1: Package Control
Package Control is without a doubt the first and most important plugin you’ll need. This will let you download and manage all of the new custimsations you’ll make to Sublime.
That’s important because Sublime is made to be customized, and with time and care it can become one of the most powerful tools you use for front end web development.
Emmet.io allows you to code HTML and CSS much quicker with some amazing shortcuts, making normally fiddly jobs like building nested html elements a breeze.
It includes shortcut commands for every major HTML and CSS element allowing you to build your code in a fraction of the time. I even have a dedicated blog entry on it here.
3: Sublime Linter
Sublime Linter is a base plugin that will mark errors in your code within Sublime. Allowing that nasty missing character or typo to be pointed out to you right away.
You must install this first, then install the extensions for the different languages such as: htmlhint, csslint, jshint, scsslint, eslint, bootlint and more...
4: Sidebar Enhancements
Sidebar Enhancements turns what is a simple and not very useful sidebar that comes with sublime into a much more functional navigation and management menu.
You can add new files, folders, open files, explore, duplicate, move, and much ore with this plugin and it is a must for anyone planning on building complicated projects in Sublime.
5: All Auto-complete
All Auto Complete is a pretty simple premise, Sublime looks for your current document for classes, ID’s variables and methods to help you autocomplete.
TThis plugin will look at every file in the project folder, meaning it will bring up suggestions for css classes, js methods, html classes etc. no matter the document you are in.
Alignment does what it says on the tin, it aligns your code. You can set it up to auto align on save or through a handy shortcut command
Just select all and align and it will make sure all your code is correctly spaced, tabbed and formatted. It may sound simple, but it saves a lot of time and hassle.
7: Bracket / Color Highlighter
Brack Highlighter allows you to clearly see where one element or bracket starts and ends, something that in a complicated code file can be a real hassle to spot.
Color Highlighter subtly underlines your colours in css so you can get a preview of the colour you are using in the code. Again another must have tool when styling.
8: Predawn Skin
Predawn is my favourite skin for Sublime 3, that doesn’t just change the colour scheme, but the icons and overall interface to make it more modern sleek and usable.

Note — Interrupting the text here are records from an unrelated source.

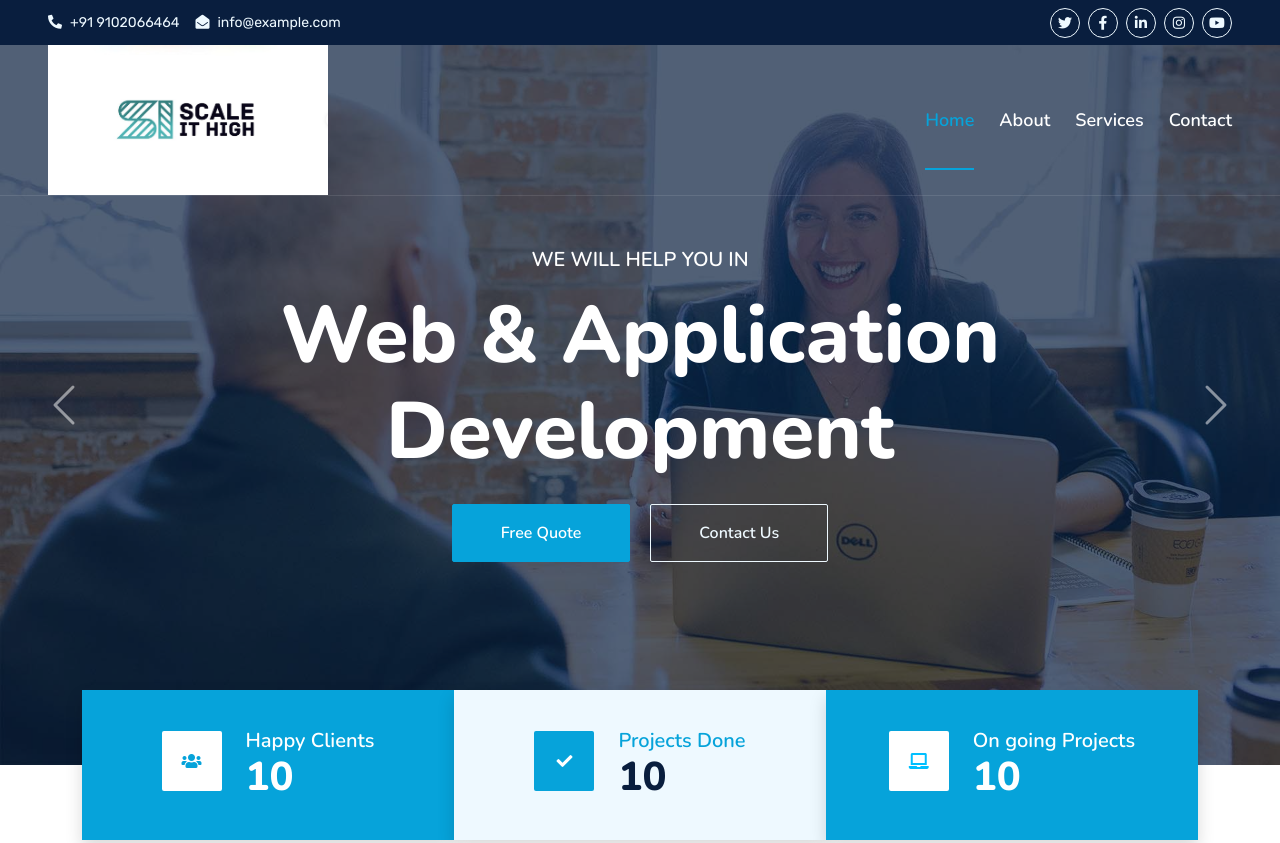
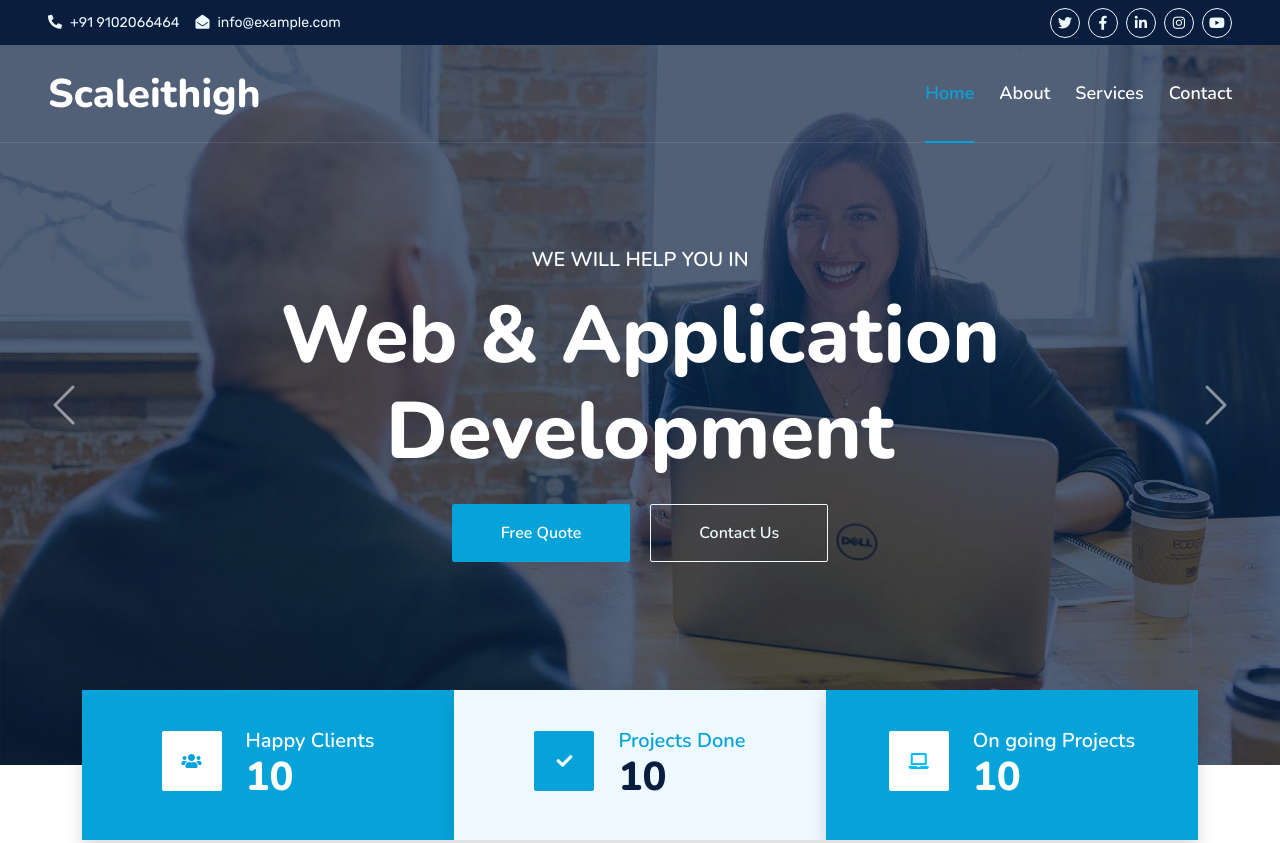
Before and after one commit to chandan2023-26/scaleithigh, a plain HTML site: page site practice/index.html in a window 1280 px wide. Shown: the top 843 px of the page. Drawn offline with nearby package versions, Linux system fonts and the light colour scheme.

Commit message:
Update index.html

```diff
--- a/site practice/index.html
+++ b/site practice/index.html
@@ -66,7 +66,7 @@
     <div class="container-fluid position-relative p-0">
         <nav class="navbar navbar-expand-lg navbar-dark px-5 py-3 py-lg-0">
             <a href="index.html" class="navbar-brand p-0">
-                <img src="img/logo.png" alt="Logo" style="height: 150px;">
+                <h1 class="m-0 text-white"><i class=""></i>Scaleithigh</h1>
             </a>
             <button class="navbar-toggler" type="button" data-bs-toggle="collapse" data-bs-target="#navbarCollapse">
                 <span class="fa fa-bars"></span>
```
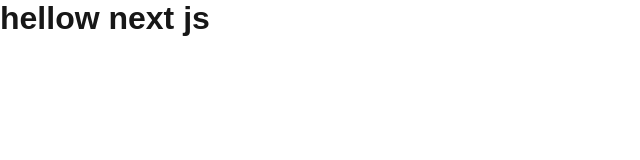
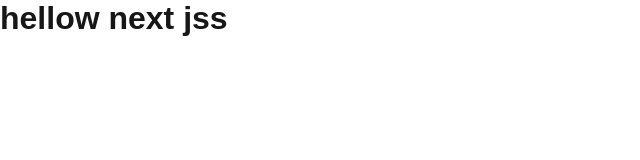
Before and after one commit to plakshan-2003/nextjs-practise, a Next.js app in the folder first-next-app/: page / in a window 1280 px wide. Shown: the top 160 px of the page, without its empty margins (0-640 px from the left). Built offline with nearby package versions, Linux system fonts and the light colour scheme.

Commit message:
hllw world

```diff
--- a/first-next-app/src/app/page.jsx
+++ b/first-next-app/src/app/page.jsx
@@ -3,6 +3,10 @@ import styles from "./page.module.css";
 
 export default function Home() {
   return (
-   <h1>hellow next js</h1>
+    <div>
+      <h1>hellow next jss</h1>
+    </div>
+
+
   );
 }
```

It may not seem like a priority, but when you are developing for so many hours during the week, having something that is easy on the eyes truly helps.
And that completes this entry, hope it get's you excited for the potential of this code editor for front end development!